(ATR) The IOC is banning for life four more cross country skiers by a Disciplinary Commission investigating claims of tampered doping testing at the Sochi Olympics.
The four include Maxim Vylegzhanin who won two silver medals, one of them in the 50km race on the final day of the 2014 Games. Two weeks ago, the Russian who finished first was disqualified by the IOC commission.
That leaves the possibility that Russian bronze medalist Ilya Chernousov could rise to the gold medal, as long as his doping results are accepted and the IOC approves.
The other cross country athletes sanctioned were not medal winners. So far, six athletes from Russia, all in cross country, have been implicated in the tampering scheme in which the seals on vials of urine samples were secretly broken.
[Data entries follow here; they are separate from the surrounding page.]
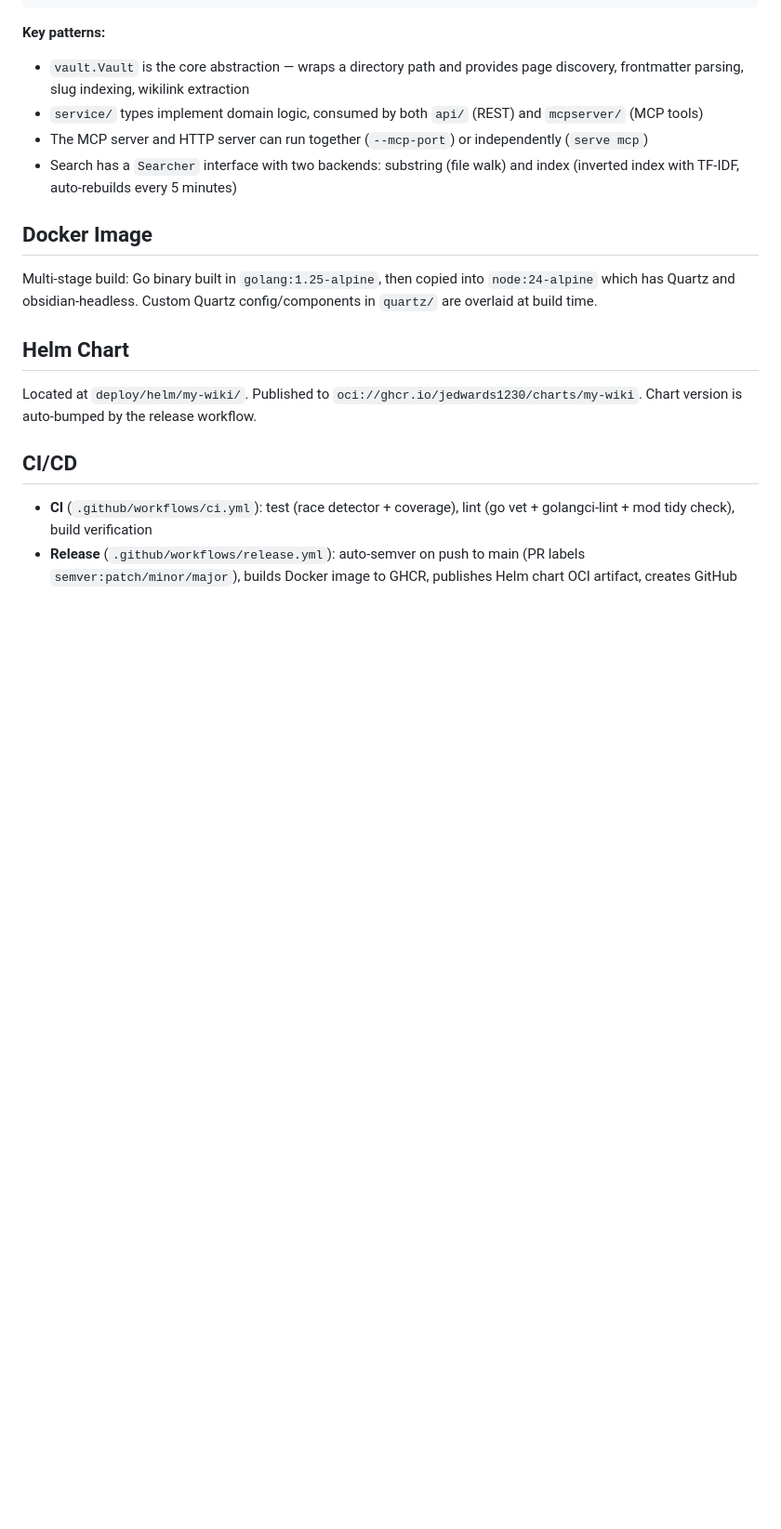
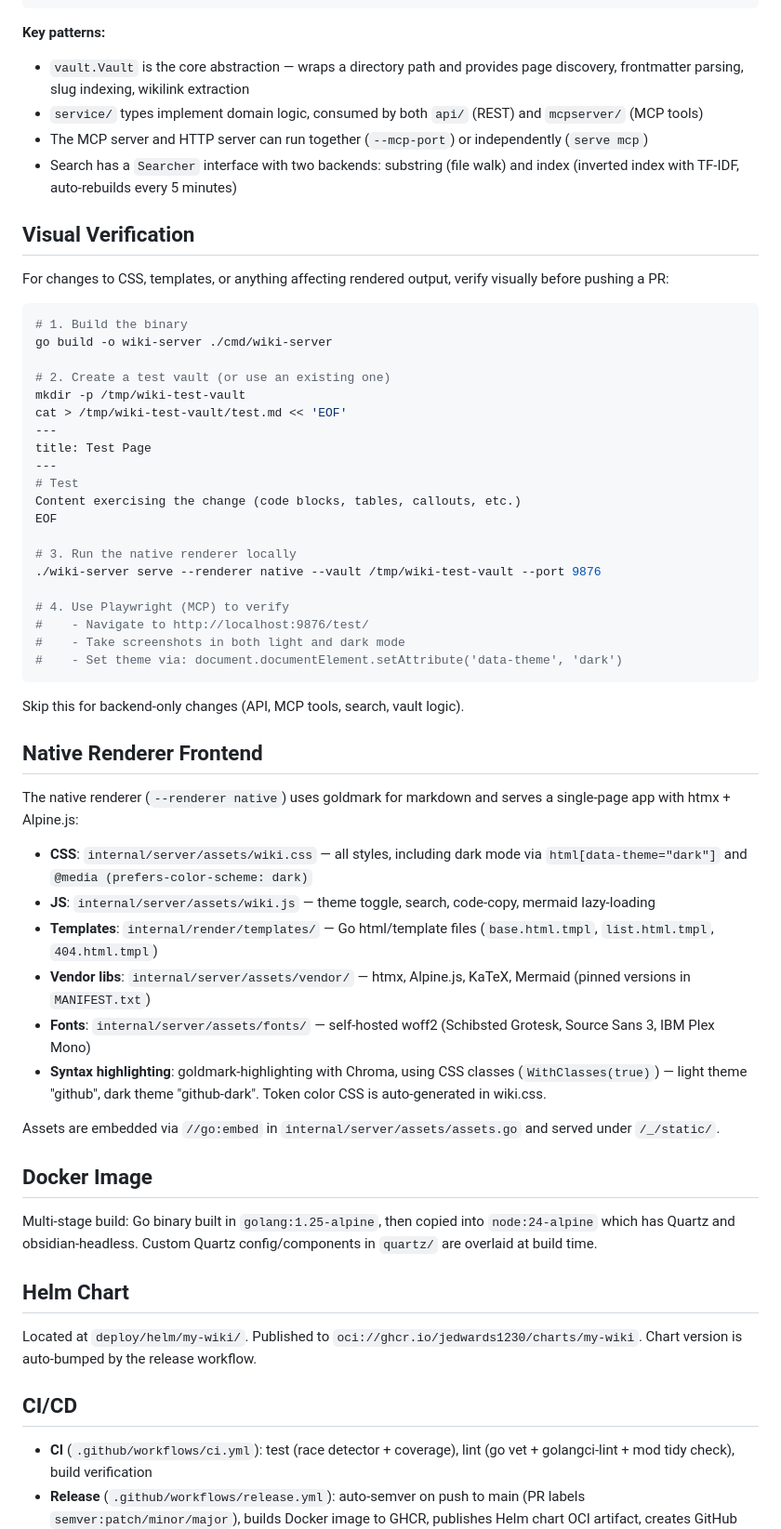
Before and after one commit to jedwards1230/my-wiki, a Markdown page: CLAUDE.md, the part around the change. Shown at 93% size. Drawn GitHub-style; blank space fills up the shorter version.

Commit message:
docs: add visual verification and native renderer sections to CLAUDE.md
Co-Authored-By: Claude Opus 4.7 <noreply@anthropic.com>

````diff
--- a/CLAUDE.md
+++ b/CLAUDE.md
@@ -90,6 +90,48 @@ internal/
 - The MCP server and HTTP server can run together (`--mcp-port`) or independently (`serve mcp`)
 - Search has a `Searcher` interface with two backends: substring (file walk) and index (inverted index with TF-IDF, auto-rebuilds every 5 minutes)
 
+## Visual Verification
+
+For changes to CSS, templates, or anything affecting rendered output, verify visually before pushing a PR:
+
+```bash
+# 1. Build the binary
+go build -o wiki-server ./cmd/wiki-server
+
+# 2. Create a test vault (or use an existing one)
+mkdir -p /tmp/wiki-test-vault
+cat > /tmp/wiki-test-vault/test.md << 'EOF'
+---
+title: Test Page
+---
+# Test
+Content exercising the change (code blocks, tables, callouts, etc.)
+EOF
+
+# 3. Run the native renderer locally
+./wiki-server serve --renderer native --vault /tmp/wiki-test-vault --port 9876
+
+# 4. Use Playwright (MCP) to verify
+#    - Navigate to http://localhost:9876/test/
+#    - Take screenshots in both light and dark mode
+#    - Set theme via: document.documentElement.setAttribute('data-theme', 'dark')
+```
+
+Skip this for backend-only changes (API, MCP tools, search, vault logic).
+
+## Native Renderer Frontend
+
+The native renderer (`--renderer native`) uses goldmark for markdown and serves a single-page app with htmx + Alpine.js:
+
+- **CSS**: `internal/server/assets/wiki.css` — all styles, including dark mode via `html[data-theme="dark"]` and `@media (prefers-color-scheme: dark)`
+- **JS**: `internal/server/assets/wiki.js` — theme toggle, search, code-copy, mermaid lazy-loading
+- **Templates**: `internal/render/templates/` — Go html/template files (`base.html.tmpl`, `list.html.tmpl`, `404.html.tmpl`)
+- **Vendor libs**: `internal/server/assets/vendor/` — htmx, Alpine.js, KaTeX, Mermaid (pinned versions in `MANIFEST.txt`)
+- **Fonts**: `internal/server/assets/fonts/` — self-hosted woff2 (Schibsted Grotesk, Source Sans 3, IBM Plex Mono)
+- **Syntax highlighting**: goldmark-highlighting with Chroma, using CSS classes (`WithClasses(true)`) — light theme "github", dark theme "github-dark". Token color CSS is auto-generated in wiki.css.
+
+Assets are embedded via `//go:embed` in `internal/server/assets/assets.go` and served under `/_/static/`.
+
 ## Docker Image
 
 Multi-stage build: Go binary built in `golang:1.25-alpine`, then copied into `node:24-alpine` which has Quartz and obsidian-headless. Custom Quartz config/components in `quartz/` are overlaid at build time.
````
Russian President Vladimir Putin is describing the efforts to discredit Russia ahead of the PyeongChang Winter Olympics as an effort to manipulate the Russian elections next March. Putin is expected to run for re-election.
"In response to our supposed interference in their elections, they want to cause problems in the Russian presidential election," he is quoted in Russian media.
Putin says the network of sports organizations and sponsors is a complicated mix of "relationships and dependencies".
"And the controlling stake is in the United States," he says, where some of the biggest sponsors and rights holders are located.
Other Russian authorities continue to deny the allegations of a state-sponsored doping system. Russian Sports Minister Pavel Kolobkov told TASS on Wednesday that the country's own investigation into the claims "prove that Russia is innocent of mass doping abuse".
"The Investigative Committee has done enormous work establishing the truth," Kolobkov said. "The Russian Ministry of Sports has been providing it with an all-embracing assistance during the investigation.
"I believe that the evidence provided by the Investigative Committee will be taken into account during further decisions of all international sports organizations in regard to Russian athletes."
Putin rejects claims that the doping problems faced by Russia are the result of collusion by the government. Another IOC commission is examining those allegations.
The Disciplinary Commission headed by IOC member Denis Oswald is reviewing about 1,000 drug tests from Sochi for evidence of tampering. Oswald and colleagues have held hearings this week in Lausanne in a rush to complete their findings by the end of the month. The work needs to be finished to enable the IOC Executive Board to consider whether further action against Russia is needed. A range of measures are possible, from multi-million dollar fines to an outright ban on Russia in PyeongChang.
Reported by Ed Hula.